● **Exercise directions**
Show every line below where "size" appears.

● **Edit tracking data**
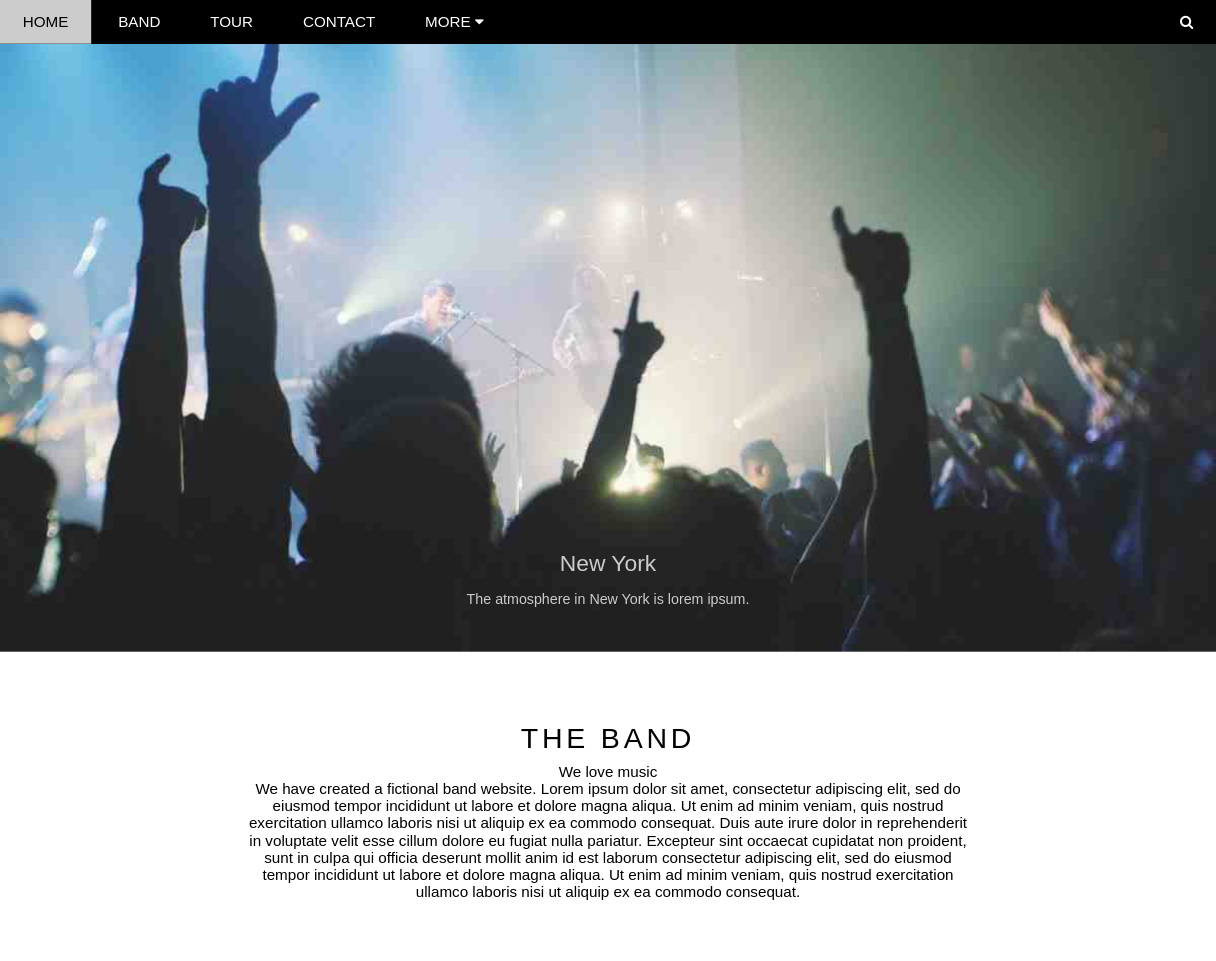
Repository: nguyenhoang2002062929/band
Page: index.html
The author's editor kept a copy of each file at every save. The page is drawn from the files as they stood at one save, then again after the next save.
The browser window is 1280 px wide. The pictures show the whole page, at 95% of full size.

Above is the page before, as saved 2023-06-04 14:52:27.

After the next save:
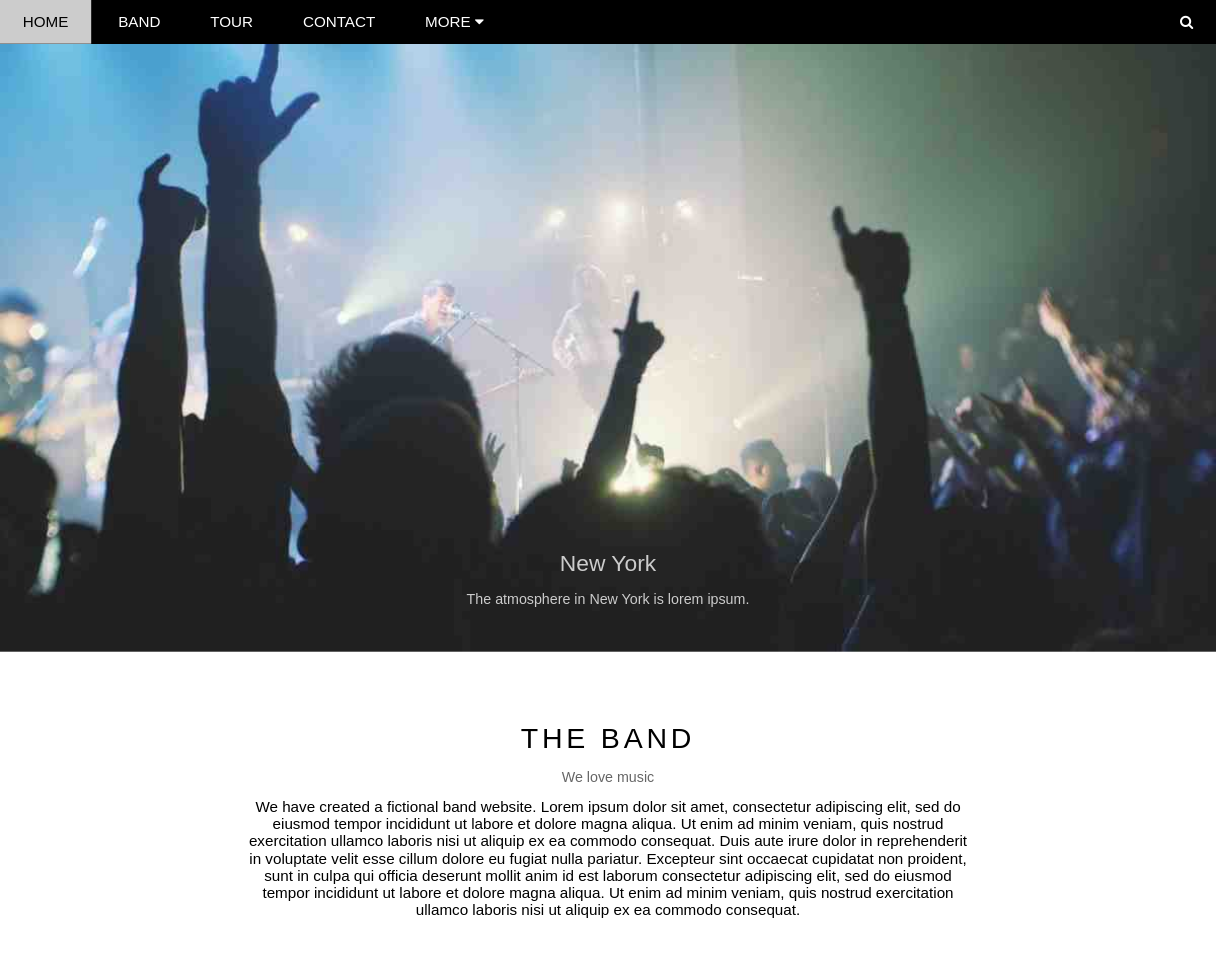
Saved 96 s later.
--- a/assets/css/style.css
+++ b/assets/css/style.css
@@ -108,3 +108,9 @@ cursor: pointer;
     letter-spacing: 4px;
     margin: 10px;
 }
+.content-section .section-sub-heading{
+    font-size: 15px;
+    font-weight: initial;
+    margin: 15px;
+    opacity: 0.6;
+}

● **Solved exercise**
The browser window is 1280 px wide. The pictures show the whole page, at 95% of full size.
+    font-size: 15px;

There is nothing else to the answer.